Chiodo CP, Glazebrook M, Bluman EM, Cohen BE, Femino JE, Giza E. The diagnosis and treatment of
acute Achilles tendon rupture. Guideline and evidence report. Rosemont, IL: American Academy of
Orthopaedic Surgeons; 2009.
Haji A, Sahai A, Symes A, Vyas JK. Percutaneous versus open tendo achilles repair. Foot Ankle Int. 2004
Apr;25(4):215-8. PubMed PMID: 15132928.
Jung H, Lee K, Cho S, Yoon T. Outcome of Achilles Tendon Ruptures Treated by a Limited Open
Technique. Foot & Ankle International, 2008 Aug; 29(8):803-7.
OrthopaedicsOne Articles
Page of 43 372
Lansdaal JR, Goslings JC, Reichart M, Govaert GA, van Scherpenzeel KM, Haverlag R, Ponsen KJ. The
results of 163 Achilles tendon ruptures treated by a minimally invasive surgical technique and functional
aftertreatment. Injury. 2007 Jul;38(7):839-44. Epub 2007 Feb 20. PubMed PMID: 17316642.
Metz R, Verleisdonk EJ, van der Heijden GJ, Clevers GJ, Hammacher ER, Verhofstad MH, van der Werken
C. Acute Achilles tendon rupture: minimally invasive surgery versus nonoperative treatment with immediate
full weightbearing--a randomized controlled trial. Am J Sports Med. 2008 Sep;36(9):1688-94. Epub 2008 Jul
21. PubMed PMID: 18645042.
Molloy A, Wood EV. Complications of the treatment of Achilles tendon ruptures. Foot Ankle Clin. 2009
Dec;14(4):745-59. Review. PubMed PMID: 19857846.
Neumayer F, Mouhsine E, Arlettaz Y, Gremion G, Wettstein M, Crevoisier X. A new conservative-dynamic
treatment for the acute ruptured Achilles tendon. Arch Orthop Trauma Surg. 2010 Mar;130(3):363-8. Epub
2009 Apr 2. PubMed PMID:
19340434.
Rouvillain JL, Navarre T, Labrada-Blanco O, Garron E, Daoud W. Percutaneous suture of acute Achilles
tendon rupture. A study of 60 cases. Acta Orthop Belg. 2010 Apr;76(2):237-42. PubMed PMID: 20503951.
Suchak AA, Bostick GP, Beaupr LA, Durand DC, Jomha NM. The influence of early weight-bearing
compared with non-weight-bearing after surgical repair of the Achilles tendon. J Bone Joint Surg Am. 2008
Sep;90(9):1876-83. PubMed PMID: 18762647.
Willits K, Amendola A, Bryant D, et al. Operative versus Nonoperative Treatment of Acute Achilles Tendon

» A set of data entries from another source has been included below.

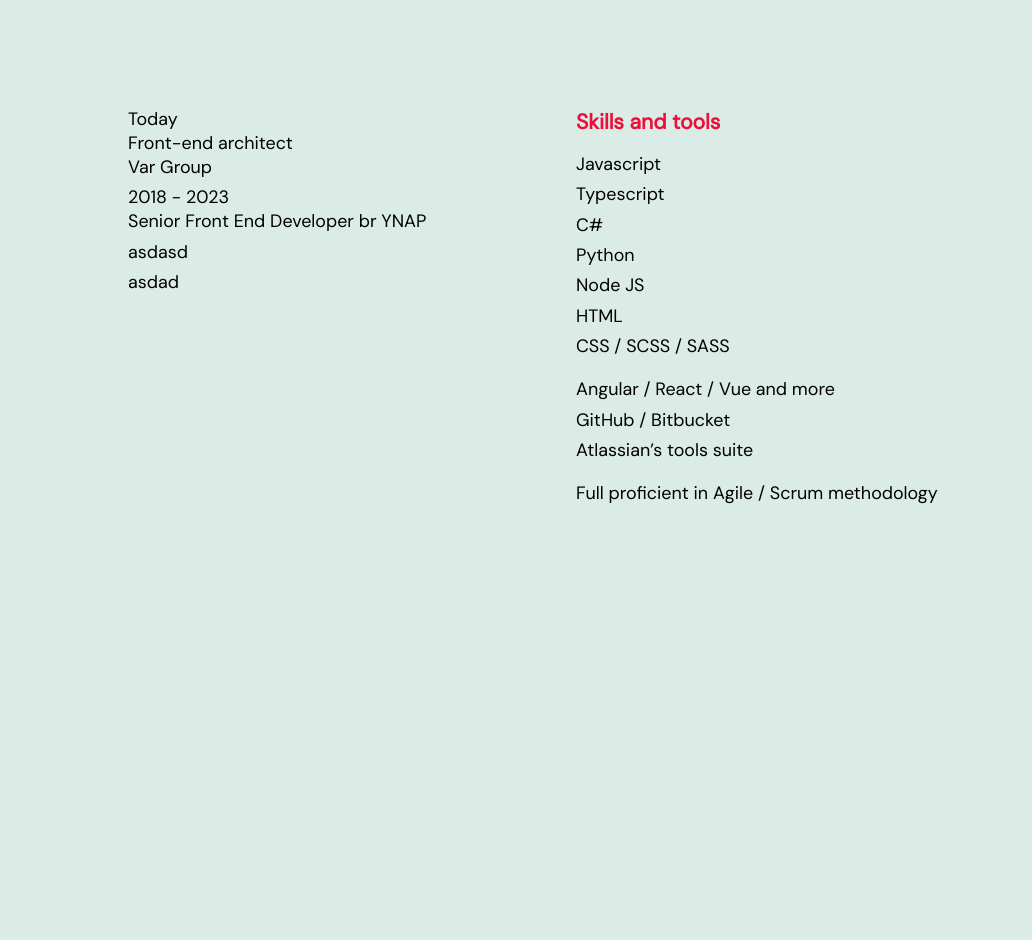
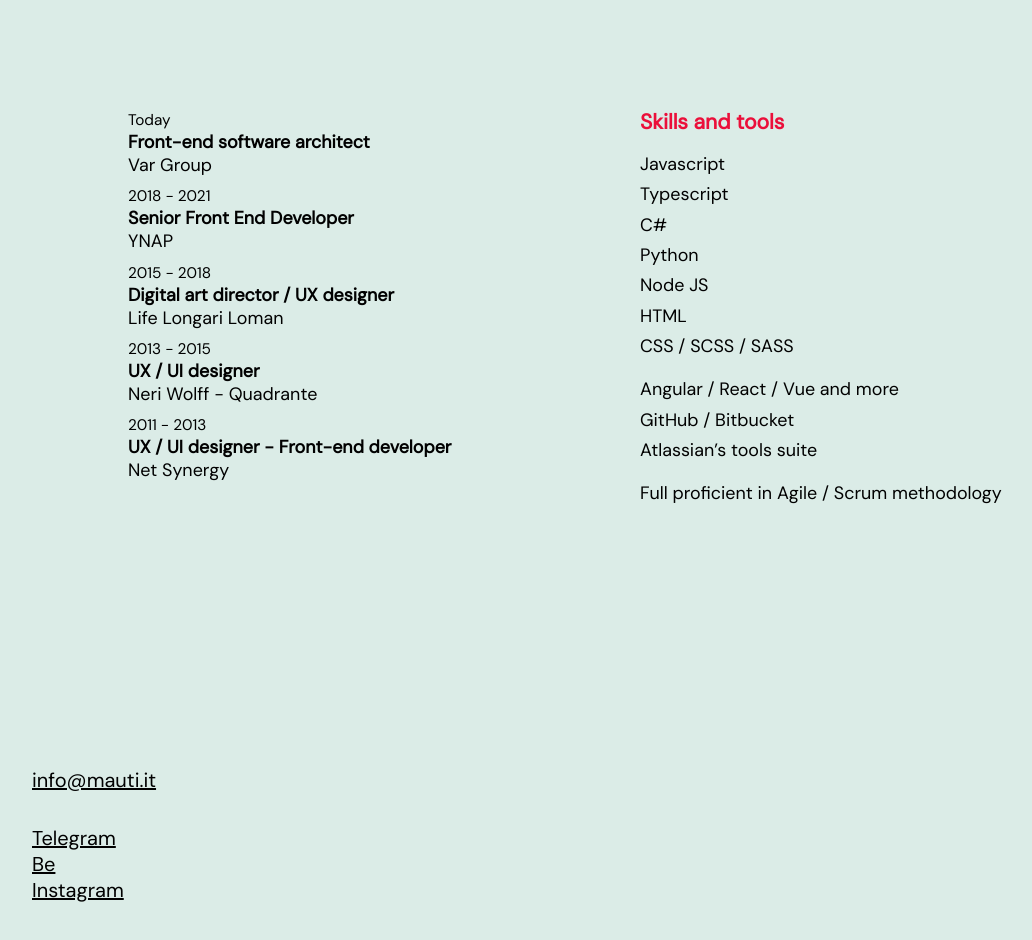
Before and after one commit to ilmandone/mauti-2024, a Vue app: page / in a window 1280 px wide. Shown: the part 3220-4160 px from the top of the page, without its empty margins (0-1032 px from the left). Before the commit the page ends 3988 px from the top, so only its background shows below. Built offline with nearby package versions, Linux system fonts and the light colour scheme; a web font is replaced by a local one.

Commit message:
feat: start with contacts

```diff
--- /dev/null
+++ b/src/components/sections/SContacts.vue
@@ -0,0 +1,47 @@
+<script setup lang='ts'>
+
+</script>
+
+<template>
+	<section>
+		<h2 class='v-hidden'>Contacts</h2>
+		<div class='contents'>
+			<a href='mailto:info@mauti.it'>info@mauti.it</a>
+			<div class='social'>
+				<a href='https://t.me/andreamandini'>Telegram</a>
+				<a href='https://www.behance.net/mandinia'>Be</a>
+				<a href='https://www.instagram.com/andreamandini/'>Instagram</a>
+			</div>
+		</div>
+	</section>
+</template>
+
+<style scoped lang='scss'>
+
+@use "@styles/typo";
+@use "@styles/utils";
+
+section {
+	margin: 10vh 2rem;
+
+	.contents {
+		display: flex;
+		flex-direction: column;
+
+		a {
+			@include typo.body();
+			font-size: 1.25rem;
+		}
+
+		& > a:first-child {
+			margin-bottom: 2rem;
+		}
+
+		.social {
+			display: flex;
+			flex-direction: column;
+		}
+	}
+}
+
+</style>
--- a/src/components/sections/SUpToNow.vue
+++ b/src/components/sections/SUpToNow.vue
@@ -20,17 +20,30 @@
 
 				<ul>
 					<li>
-						Today <br>
-						Front-end architect <br>
-						Var Group
+						<span class='period'>Today</span> <br>
+						<span class='v-hidden'>Role:</span> <strong>Front-end software architect</strong> <br>
+						<span class='v-hidden'>Company:</span> Var Group
 					</li>
 					<li>
-						2018 - 2023 <br>
-						Senior Front End Developer br
-						YNAP
+						<span class='period'>2018 - 2021</span> <br>
+						<span class='v-hidden'>Role:</span> <strong>Senior Front End Developer</strong> <br>
+						<span class='v-hidden'>Company:</span>YNAP
 					</li>
-					<li>asdasd</li>
-					<li>asdad</li>
+					<li>
+						<span class='period'>2015 - 2018</span> <br>
+						<span class='v-hidden'>Role:</span> <strong>Digital art director / UX designer</strong> <br>
+						<span class='v-hidden'>Company:</span>Life Longari Loman
+					</li>
+					<li>
+						<span class='period'>2013 - 2015</span> <br>
+						<span class='v-hidden'>Role:</span> <strong>UX / UI designer</strong> <br>
+						<span class='v-hidden'>Company:</span>Neri Wolff - Quadrante
+					</li>
+					<li>
+						<span class='period'>2011 - 2013</span> <br>
+						<span class='v-hidden'>Role:</span> <strong>UX / UI designer - Front-end developer</strong> <br>
+						<span class='v-hidden'>Company:</span>Net Synergy
+					</li>
 				</ul>
 			</section>
 
@@ -64,7 +77,6 @@
 
 <style lang='scss' scoped>
 
-@use "@styles/a11y";
 @use "@styles/typo";
 @use "@styles/utils";
 
@@ -109,6 +121,10 @@
 			li.mb {
 				margin-bottom: 1.5rem;
 			}
+
+			.period {
+				font-size: 1rem;
+			}
 		}
 	}
 
@@ -121,7 +137,7 @@
 	@include utils.media('tl') {
 		.contents {
 			flex-direction: row;
-			margin: 10vw 20vw 8rem 10vw;
+			margin: 10vw 10vw 8rem 10vw;
 		}
 
 		.contents > section {
@@ -140,6 +156,10 @@
 				li.mb {
 					margin-bottom: 1.5vw;
 				}
+
+				.period {
+					font-size: 1.2vw;
+				}
 			}
 		}
 	}
--- a/src/views/HomeView.vue
+++ b/src/views/HomeView.vue
@@ -3,6 +3,7 @@
 import SBrief from '@/components/sections/SBrief.vue'
 import SWhatIDo from '@/components/sections/SWhatIDo.vue'
 import SUpToNow from '@/components/sections/SUpToNow.vue'
+import SContacts from '@/components/sections/SContacts.vue'
 </script>
 
 <template>
@@ -11,5 +12,6 @@
 		<SBrief />
 		<SWhatIDo/>
 		<SUpToNow/>
+		<SContacts/>
 	</main>
 </template>
```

Ruptures: A Multicenter Randomized Trial Using Accelerated Functional Rehabilitation. J. Bone Joint Surg.
Am., Dec 2010; 92: 2767 - 2775.